New Tax Provisions in the Infrastructure Act Passed November 5, 2021
H.R. 3684, known as the Infrastructure Investment and Jobs Act, passed the House of Representatives just before midnight Friday, November 5, 2021 and is headed to President Joe Biden’s desk to be signed into law. The new law was approved by the House in a 228–206 vote after passing the Senate by a 69–30 vote in August.
There are relatively few tax provisions in the infrastructure legislation. More extensive changes are likely coming in a Budget Reconciliation bill that remains under consideration by Congress. Those would include extensions of recent changes to the child tax credit and earned income tax credit, an increase in the deduction for state and local taxes to $80,000, a corporate minimum tax for large corporations, and limits on the interest expense deduction.
Employee Retention Credit
The infrastructure act retroactively terminates the employee retention credit (ERC) by allowing the credit only for wages paid before October 1, 2021, except for wages paid by an eligible recovery startup business. A recovery startup business is one formed after February 2020.

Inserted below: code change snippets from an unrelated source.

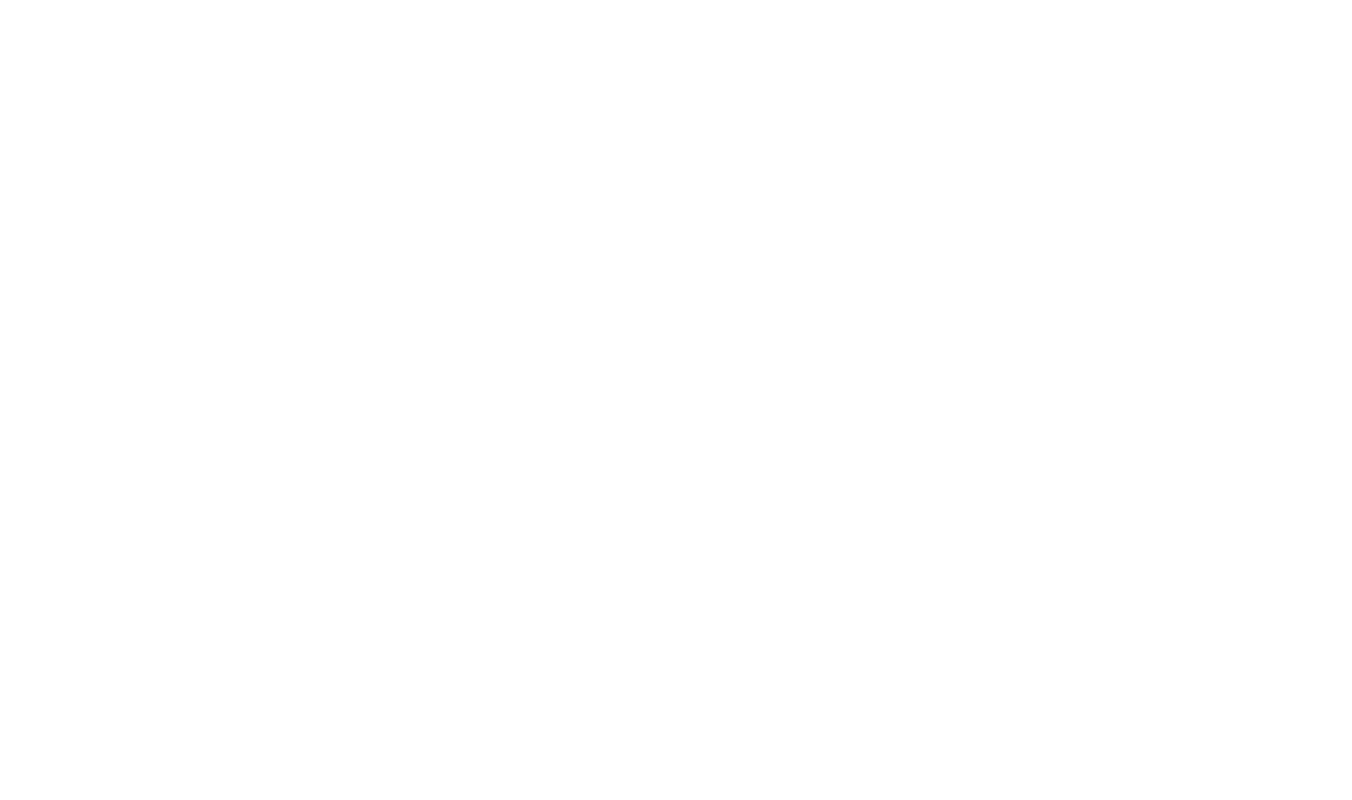
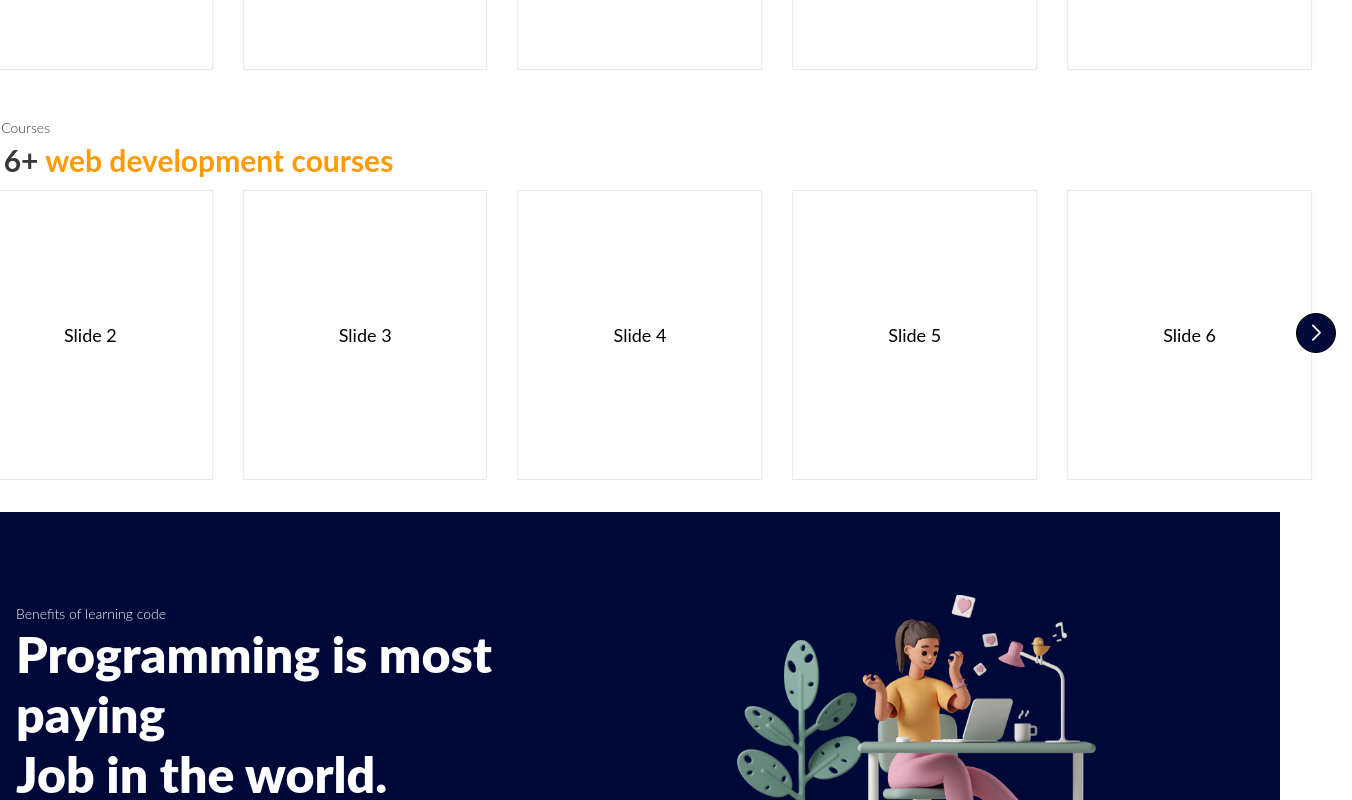
Before and after one commit to kashifal/codepyramids, a React (Create React App) app: page / in a window 1280 px wide. Shown: the part 1420-2220 px from the top of the page, 1352 px wide, since content can reach past the window. Before the commit the page ends 1080 px from the top, so only its background shows below. Built offline with nearby package versions, Linux system fonts and the light colour scheme.

Commit message:
push to test

```diff
--- a/package.json
+++ b/package.json
@@ -28,6 +28,8 @@
     "react-slick": "^0.29.0",
     "react-typed": "^1.2.0",
     "redux-persist": "^6.0.0",
+    "sass": "^1.54.0",
+    "swiper": "^8.3.2",
     "typescript": "^4.7.4",
     "web-vitals": "^2.1.4"
   },
--- /dev/null
+++ b/src/components/MySlider.tsx
@@ -0,0 +1,49 @@
+import { Navigation, Pagination } from "swiper";
+import { Swiper, SwiperSlide } from "swiper/react";
+
+// Import Swiper styles
+import "swiper/css";
+import "swiper/css/navigation";
+import "swiper/css/pagination";
+import "swiper/css/scrollbar";
+
+import "./index.scss";
+
+const image = "https://source.unsplash.com/featured/300x201";
+
+export default function App() {
+  const images = new Array(6).fill({ url: image });
+  return (
+    <>
+      <p className="text-black font-light text-sm mt-4 md:mt-0">
+        Featured Courses
+      </p>
+      <h1 className="text-[28px] -mt-2 md:text-[35px] text-center	md:text-left xl:text-[30px] text-black  font-bold leading-[32px] md:leading-[40px] xl:leading-[60px] ">
+        Age 6+{" "}
+        <span className="text-custom-primary"> web development courses</span>
+      </h1>
+      <Swiper
+        modules={[Navigation, Pagination]}
+        // className="external-buttons"
+        spaceBetween={30}
+        slidesPerView={5}
+        navigation
+        updateOnWindowResize
+        observer
+        //   observerParents
+        initialSlide={1}
+        loop
+      >
+        <SwiperSlide>1</SwiperSlide>
+        <SwiperSlide>Slide 2</SwiperSlide>
+        <SwiperSlide>Slide 3</SwiperSlide>
+        <SwiperSlide>Slide 4</SwiperSlide>
+        <SwiperSlide>Slide 5</SwiperSlide>
+        <SwiperSlide>Slide 6</SwiperSlide>
+        <SwiperSlide>Slide 7</SwiperSlide>
+        <SwiperSlide>Slide 8</SwiperSlide>
+        <SwiperSlide>Slide 9</SwiperSlide>
+      </Swiper>
+    </>
+  );
+}
--- /dev/null
+++ b/src/components/index.scss
@@ -0,0 +1,66 @@
+.swiper-button-prev,
+.swiper-button-next {
+  top: 50%;
+  width: 40px;
+  height: 40px;
+  border: 1px solid #000000;
+  border-radius: 50%;
+  color: white;
+  font-weight: 700;
+  background-color: #000838;
+  outline: 0;
+  transition: background-color 0.2s ease, color 0.2s ease;
+
+  &::after {
+    font-size: 16px;
+  }
+}
+
+.swiper-button-prev,
+.swiper-container-rtl {
+  left: 0px;
+  right: auto;
+}
+.swiper-button-next,
+.swiper-container-rtl {
+  left: auto;
+  right: 0px;
+}
+
+.swiper {
+  width: 100%;
+  height: 290px;
+  padding: 0px 24px;
+}
+
+.swiper-slide {
+  text-align: center;
+  font-size: 18px;
+  width: auto;
+  border: 1px solid #e8e8e8;
+  display: -webkit-box;
+  display: -ms-flexbox;
+  display: -webkit-flex;
+  display: flex;
+  -webkit-box-pack: center;
+  -ms-flex-pack: center;
+  -webkit-justify-content: center;
+  justify-content: center;
+  -webkit-box-align: center;
+  -ms-flex-align: center;
+  -webkit-align-items: center;
+  align-items: center;
+}
+
+.swiper-slide img {
+  display: block;
+  width: 100%;
+  height: 100%;
+  object-fit: cover;
+}
+
+.swiper-button-next,
+.swiper-container-rtl .swiper-button-prev {
+  right: 0px;
+  left: auto;
+}
--- a/src/routes/Home/Home.tsx
+++ b/src/routes/Home/Home.tsx
@@ -2,13 +2,20 @@ import React from "react";
 import Landing from "./components/Landing";
 import Students from "./components/Students";
 import Reviews from "./components/Reviews";
+import Courses from "./components/Courses";
+import MySlider from "../../components/MySlider";
+import OurTeachers from "./components/OurTeachers";
 
 const Home = () => {
   return (
     <div>
       <Landing />
       <Students />
-      {/* <Reviews /> */}
+      <Reviews />
+      <Reviews />
+
+      <OurTeachers />
+      <Reviews />
     </div>
   );
 };
--- a/src/routes/Home/components/Courses.tsx
+++ b/src/routes/Home/components/Courses.tsx
@@ -3,6 +3,7 @@ import Tabs from "@mui/material/Tabs";
 import Tab from "@mui/material/Tab";
 import Typography from "@mui/material/Typography";
 import Box from "@mui/material/Box";
+import MySlider from "../../../components/MySlider";
 
 interface TabPanelProps {
   children?: React.ReactNode;
@@ -94,7 +95,9 @@ export default function BasicTabs() {
               />
             </Tabs>
           </Box>
-          <TabPanel value={value} index={0}></TabPanel>
+          <TabPanel value={value} index={0}>
+            <MySlider />
+          </TabPanel>
           <TabPanel value={value} index={1}>
             Item Two
           </TabPanel>
--- /dev/null
+++ b/src/routes/Home/components/OurTeachers.tsx
@@ -0,0 +1,41 @@
+import Typed from "react-typed";
+import React, { Fragment } from "react";
+// import hero from "../../assets/hero-image.png";
+// import FiberManualRecordIcon from "@mui/icons-material/FiberManualRecord";
+const logo = require("../../../assets/benefits.png");
+
+const Landing = () => {
+  return (
+    <Fragment>
+      <div className="relative w-full min-h-[60vh] bg-custom-dark mt-8 flex items-center justify-center ">
+        <div className="w-[1424px] mx-auto px-4  h-full   flex items-center justify-between md:flex-row flex-col-reverse">
+          <div className="w-full items-center md:w-6/12 h-full flex md:items-start justify-center flex-col">
+            <p className="text-white font-light text-sm mt-4 md:mt-0">
+              Benefits of learning code
+            </p>
+            <h1 className="text-[28px] md:text-[35px] text-center	md:text-left xl:text-[50px] text-white  font-black leading-[32px] md:leading-[40px] xl:leading-[60px] ">
+              Programming is most paying
+              <br />
+              Job in the world.{" "}
+            </h1>
+            <p className="text-center	md:text-left text-[14px] md:text-[16px] text-white leading-[19px] md:leading-[24px] font-normal  mt-6">
+              We mentor the young learners to thrive in this new world- with the
+              education that equips them with future skills and raises awareness
+              to become the architect of their life. We are the enterpeneurs
+              making your kids leaders.
+            </p>
+          </div>
+          <div className=" w-6/12 h-full flex items-center justify-center ">
+            <img
+              className="max-w-[250px] md:max-w-[320px] lg:max-w-[430px]"
+              src={logo}
+              alt=""
+            />
+          </div>
+        </div>
+      </div>
+    </Fragment>
+  );
+};
+
+export default Landing;
--- a/src/routes/Home/components/Reviews.tsx
+++ b/src/routes/Home/components/Reviews.tsx
@@ -1,42 +1,14 @@
 import React from "react";
 import Typed from "react-typed";
+import MySlider from "../../../components/MySlider";
 
 const logo = require("../../../assets/hero-image-1.png");
 
 const Students = () => {
   return (
-    <div className=" w-full min-h-[50vh] bg-[#2a3749] flex items-center justify-center mt-12">
-      <div className="w-[1424px] mx-auto px-4  h-full  flex items-center justify-between md:flex-row flex-col-reverse">
-        <div className=" w-6/12 h-full flex items-center justify-center mt-8 md:mt-0">
-          <img
-            className="max-w-[200px] md:max-w-[250px] lg:max-w-[350px]"
-            src={logo}
-            alt=""
-          />
-        </div>
-        <div className="w-full items-center md:w-6/12 h-full flex md:items-start justify-center flex-col">
-          <p className="text-black font-light text-sm mt-2 ">
-            Students Love our services....
-          </p>
-          <h1 className="text-[28px] md:text-[35px] 	 text-center	md:text-left xl:text-[50px] text-black  font-black leading-[32px] md:leading-[40px] xl:leading-[60px] ">
-            We Teach From Heart,
-            <br />
-            From deep heart.
-          </h1>
-          <p className="text-center	md:text-left text-[14px] md:text-[16px] text-black leading-[19px] md:leading-[24px] font-normal  mt-6">
-            We mentor the young learners to thrive in this new world- with the
-            education that equips them with future skills and raises awareness
-            to become the architect of their life.
-          </p>
-          <div className="mt-6 btns">
-            <button className="px-5 py-2   border-custom-dark bg-custom-dark text-white rounded">
-              Reviews
-            </button>
-            {/* <button className="px-5 py-2   ml-2 bg-white text-custom-dark rounded">
-              Projects
-            </button> */}
-          </div>
-        </div>
+    <div className=" w-full min-h-[20vh]  flex items-center justify-center mt-12">
+      <div className="w-[1424px] mx-auto px-4  h-full ">
+        <MySlider />
       </div>
     </div>
   );
```
Also changed, not shown: src/assets/benefits.png (added), 1 other file (tests, documents, lock files or other folders).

The ERC was created by the CARES Act, and amended by the Consolidated Appropriations Act. The American Rescue Plan Act, enacted March 11, 2021 expanded the ERC credit to wages paid during the third and fourth quarters of 2021. However, the Infrastructure Act repealed the credit for wages paid in the fourth quarter of 2021. The IRS issued guidance on claiming the credit in the third and fourth quarters of 2021 (Notice 2021-49 (https://www.irs.gov/pub/irs-drop/n-21-49.pdf)), but noted in that guidance that it is watching this legislative development. While retroactive legislation seems unfair and creates problems for those relying on the law as it existed before it was repealed retroactively, this is not the first time we have seen retroactive tax legislation, nor will it be the last.
Crypto Asset Reporting
Cryptocurrency exchanges must now report information to both the IRS and to their customers. The Infrastructure legislation passed on November 5, 2021 imposes new crypto asset information reporting requirements on brokers. The IRS definition of “broker” is now expanded to include anyone who transfers digital assets on behalf of another person for a fee. A digital asset is defined as “any digital representation of value recorded on a cryptographically secured distributed ledger or any similar technology.”
The following information is now required to be reported: (1) name, address, and phone number of each customer; (2) the gross proceeds from any sale of digital assets; and (3) capital gains or losses and whether such capital gains or losses were short-term (held for one year or less) or long-term (held for more than one year).
While the legislation does not specify what IRS forms cryptocurrency exchanges must send to their customers, we assume that they must send Form 1099-B (“Proceeds from Broker”), just as traditional brokers do.
In addition, the new law also now classifies a digital asset with a value of $10,000 or more as “cash” that must be reported with IRS Form 8300. This form requires the filer to report: (1) the name, address, and TIN of the person from whom “cash” was received; (2) the amount of “cash” received; and (3) the date and nature of the transaction.
The Infrastructure Act also modifies the filing and reporting deadlines for persons affected by federally declared disasters in Sec. 7508A. It defines a disaster area in Sec. 7508A(d)(3) as “an area in which a major disaster for which the President provides financial assistance under section 408 of the Robert T. Stafford Disaster Relief and Emergency Assistance Act (42 U.S.C. 5174) occurs.” This will give greater certainty to those affected by federally declared disasters that their filing and reporting deadlines will be extended without having to wait.
Other Tax Provisions
The legislation includes other tax provisions, including extension of various highway-related taxes, and extension and modification of certain superfund excise taxes. It also would allow private activity bonds for qualified broadband projects and carbon dioxide capture facilities.